We found Cordwood construction to be relatively easy. The timber frame acted as a template to build and lay the mortar and wood. Materials were readily available and could be sourced from a single hardware store. Only basic tools including a hammer, saw and trowel were required, however a power drill and saw made manual labour a lot easier. The mortar was straight forward to prepare and lay - although physically challenging. We were fortunate to have a dry, well lit and open site to build our wall. This and good preparation enabled us to complete our wall construction in a day (approximately 10 hours). The final result was a solid, structurally sound and water tight wall. Our regret was not having our own forest to source the wood!

Deconstructing wall

*No explosives were used in the making of this video.

Saturday, 19 May 2012

Timber selection

The use of pine logs was based on ease of supply and cost. Ideally the logs should have been sourced from a renewable source and of original quality (unprocessed).

In cordwood construction, it is important to choose woods that shrink and expand very little - wood species that are “light and airy”.

Since constructing the wall, we have discovered the timber logs contained CCA, and that:
"There is a growing body of scientific evidence that timber treated with CCA poses a danger to both humans and the environment. As a result, authorities around the world are imposing tighter restrictions on its manufacture, use and disposal. Of greatest concern is the seepage of arsenic, a known human carcinogen, onto the surfaces of CCA-treated timber from where it can be dislodged onto hands and washed off into nearby soil or surrounding water. Chromium is also a human carcinogen. However, there is a lack of health studies on the combined health impact of copper, chromium and arsenic."

Monday, 14 May 2012

Rainwater Test


Rainfall test duration: 5 minutes
General weather condition: cold, max 14ยบ, patchy rain, wind WNW 30km/h.

The roof ensured most of the water fell away from the wall structure. The 'inside' of the wall remained dry. Windy conditions resulted in some water falling on the 'inside' of the wall.

Construction Begins

Materials including:
> mortar (lime, sand, cement mix)
> builder's film
> treated pine logs 75mm & 100mm diameter
> 70x35 pine studs
> reclaimed rough sawn timber boards

Not shown:
> Safety gloves
> Trowel
Total cost: $127.04

Step 1: Builder's film laid for ground protection. Construction of the basic timber wall frame comprising bottom plate, studs and top plate. Fixed together with timber screws.

 Step 2: Pine logs cut to 100mm lengths.

 Step 3: Construction of roof using reclaimed timber and builder's film used as sarking.

Step 4: Roof fixed to timber frame and "dry" layout of logs to check required quantity.

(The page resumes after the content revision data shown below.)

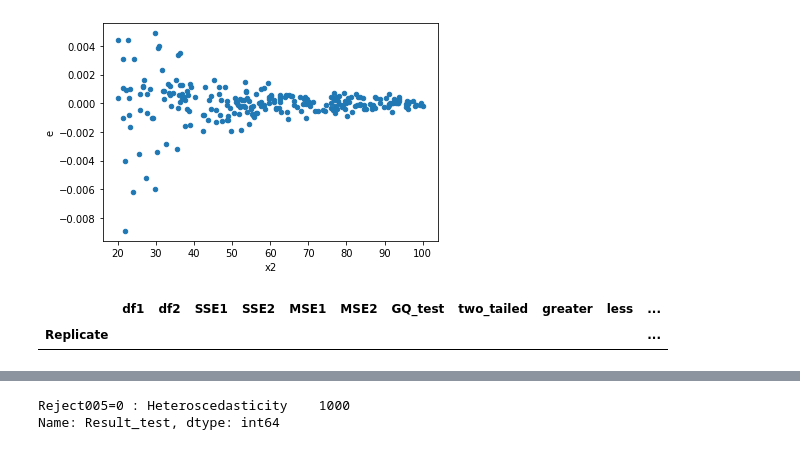
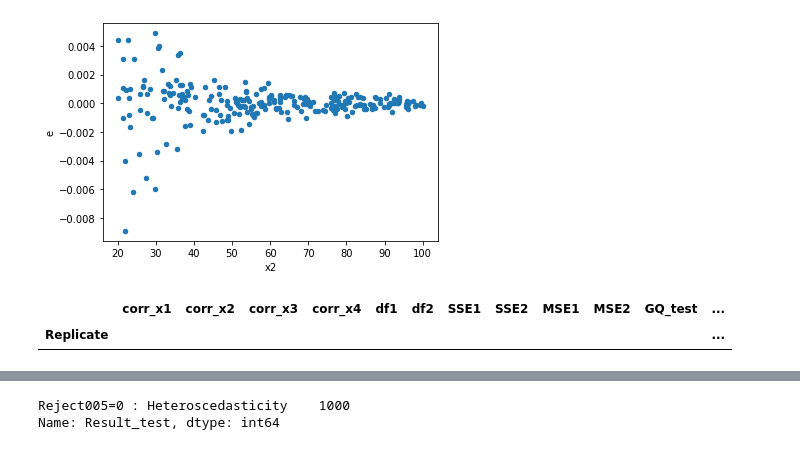
Before and after one commit to iam-fern/Generate_addition_4X, a Jupyter notebook: GQtest_data_add_delta_(_3_6)_n250_05.ipynb, the cells around one changed output, grey strips where cells are left out. Cells and saved outputs as stored; diff of their text form; code cells hidden in the pictures.

```diff
--- a/GQtest_data_add_delta_(_3_6)_n250_05.ipynb
+++ b/GQtest_data_add_delta_(_3_6)_n250_05.ipynb
@@ -176,6 +176,15 @@ def get_result(run_replicate, percent_data):
     new_table_sort = new_table.sort_values('x2')
     new_table_sort.reset_index(inplace=True)
     new_table_sort.drop(['index'], axis=1, inplace=True)
+
+    # Correlation between two columns of DataFrame.
+    corr_x1 = new_table['x1'].corr(new_table['Y'])
+    corr_x2 = new_table['x2'].corr(new_table['Y'])
+    corr_x3 = new_table['x3'].corr(new_table['Y'])
+    corr_x4 = new_table['x4'].corr(new_table['Y'])
+
+    # Correlation between all the columns of DataFrame.
+    all_corr = new_table.corr()
 
     # แบ่งข้อมูลกลุ่มที่ 1
     table1 = new_table_sort.iloc[:int(percent_data*new_table_sort.shape[0]) , :]
@@ -217,13 +226,17 @@ def get_result(run_replicate, percent_data):
     p_greater = ss.f.cdf(GQ_test, df2, df1)
     p_less = 1.0-ss.f.cdf(GQ_test, df2, df1)
 
-    return df1, df2, SSE1, SSE2, MSE1, MSE2, GQ_test, two_tailed, p_greater, p_less
+    return corr_x1, corr_x2, corr_x3, corr_x4, df1, df2, SSE1, SSE2, MSE1, MSE2, GQ_test, two_tailed, p_greater, p_less
 
 # สร้าง list ของ replicates
 list_replicate=list({i[0] for i in table.index})
 list_replicate.sort()
 
 # สร้าง list เพื่อเก็บค่า ทุกรอบที่ run
+list_corr_x1=[]
+list_corr_x2=[]
+list_corr_x3=[]
+list_corr_x4=[]
 list_df1=[]
 list_df2=[]
 list_SSE1=[]
@@ -240,7 +253,11 @@ percent_data=0.4
 
 # ใช้ for loop สำหรับการ run ทุก replicates
 for run_replicate in list_replicate:
-    df1, df2, SSE1, SSE2, MSE1, MSE2, GQ_test, two_tailed, p_greater, p_less=get_result(run_replicate, percent_data)
+    corr_x1, corr_x2, corr_x3, corr_x4, df1, df2, SSE1, SSE2, MSE1, MSE2, GQ_test, two_tailed, p_greater, p_less=get_result(run_replicate, percent_data)
+    list_corr_x1.append(corr_x1)
+    list_corr_x2.append(corr_x2)
+    list_corr_x3.append(corr_x3)
+    list_corr_x4.append(corr_x4)
     list_df1.append(df1)
     list_SSE1.append(SSE1)
     list_df2.append(df2)
@@ -254,22 +271,23 @@ for run_replicate in list_replicate:
 # %%
 # สร้างตารางผลลัพธ์
 alpha = 0.05
 pd.set_option('display.max_rows', 1000)
 pd.set_option('display.max_columns', 1000)
 pd.set_option('display.width', 1000)
-result=pd.DataFrame({"Replicate":list_replicate, "df1":list_df1, "df2":list_df2, "SSE1":list_SSE1,
+result=pd.DataFrame({"Replicate":list_replicate, "corr_x1":list_corr_x1, "corr_x2":list_corr_x2, "corr_x3":list_corr_x3, "corr_x4":list_corr_x4,
+                     "df1":list_df1, "df2":list_df2, "SSE1":list_SSE1,
                      "SSE2":list_SSE2, "MSE1":list_MSE1, "MSE2":list_MSE2,
                      "GQ_test":list_GQ_test, "two_tailed":list_two_tailed, "greater":list_p_greater, "less":list_p_less})
 result.set_index(['Replicate'], inplace=True)
 result=result[(result["two_tailed"]<=1) & (result["greater"]<=1) & (result["less"]<=1)]
 result["Result_test"]=result["two_tailed"].apply(lambda p_value: 'Reject005=0 : Heteroscedasticity'
                                                  if p_value < alpha else 'Reject005=1 : Homoscedasticity')
 #two_tailed_new_show=two_tailed_new.drop(columns="greater")
 
 result.astype(str)
 # %% [output]
-|  | df1 | df2 | SSE1 | SSE2 | MSE1 | MSE2 | GQ_test | two_tailed | greater | less | ... |
-| Replicate |  |  |  |  |  |  |  |  |  |  | ... |
+|  | corr_x1 | corr_x2 | corr_x3 | corr_x4 | df1 | df2 | SSE1 | SSE2 | MSE1 | MSE2 | GQ_test | ... |
+| Replicate |  |  |  |  |  |  |  |  |  |  |  | ... |
 # %%
 # สร้างตารางผลลัพธ์
 alpha = 0.05
```
Also changed, not shown: parts of 1 cell of this notebook.
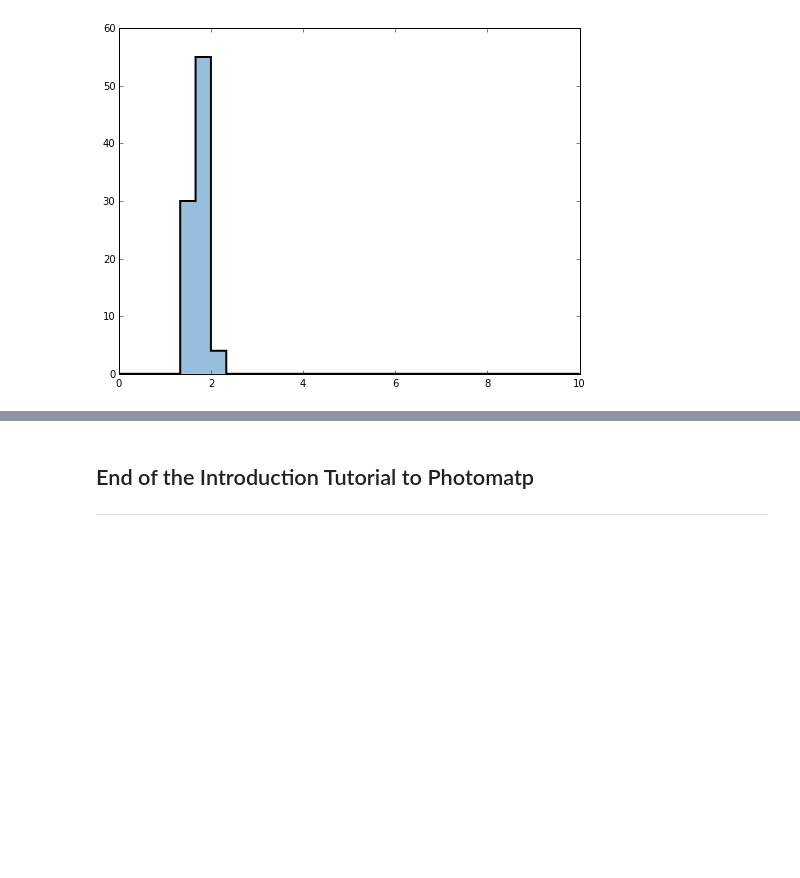
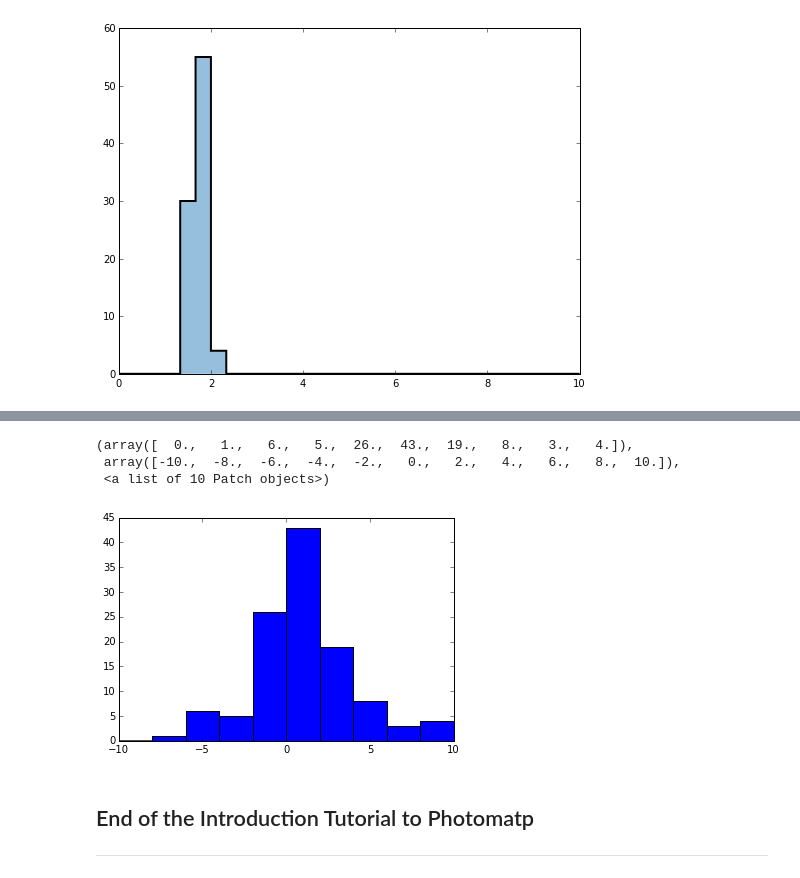
Before and after one commit to MickaelRigault/astrobject, a Jupyter notebook: notebooks/Tutorial_Collections__PhotoPoints.ipynb, the cells around one changed output, grey strips where cells are left out. Saved outputs shown, nothing was run; the diff lists cells and outputs as text; code cells hidden in the pictures; blank space fills up the shorter version.

```diff
--- a/notebooks/Tutorial_Collections__PhotoPoints.ipynb
+++ b/notebooks/Tutorial_Collections__PhotoPoints.ipynb
@@ -475,3 +514,10 @@ sep.show_hist(toshow="a",
+# %%
+mpl.hist((magstars-magstarscat)/magstarserr, range=[-10,10])
+# %% [output]
+(array([  0.,   1.,   6.,   5.,  26.,  43.,  19.,   8.,   3.,   4.]),
+ array([-10.,  -8.,  -6.,  -4.,  -2.,   0.,   2.,   4.,   6.,   8.,  10.]),
+ <a list of 10 Patch objects>)
+[figure, added]
 # %% [markdown]
 ## End of the Introduction Tutorial to Photomatp
 
```
Also changed, not shown: parts of 9 cells of this notebook, 3 other files.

Step 5: After mixing the mortar with water, the bottom plate was used as a horizontal gauge to lay 20-30mm of mortar. The logs were 'squished' into the mortar and additional mortar used to fill the gaps. This process was repeated to build the height of the wall.

Different diameter logs were placed to vary the pattern.
The mortar/water mix was adjusted as the height grew including adding the sawdust that was created from sawing the timber.

Step 6: Window box frame placed. As the height grew, a horizontal pole was used to keep the walls plumb.

Step 7: Walls built-up around window box.

Construction finished.

 Better get inside - looks like rain...

Construction Drawing

Wednesday, 25 April 2012

Why Cordwood?

When it comes to building a home, you can either pay someone else to build your home or you can build it yourself.
Cordwood Techniques are:

· Natural
· Sustainable
· Renewable  
· Recyclable

A cordwood home is easy to build, especially for the novice.
All you need is a:

· Tape measure

· Square and a Level

· Shovel

· Wheel barrow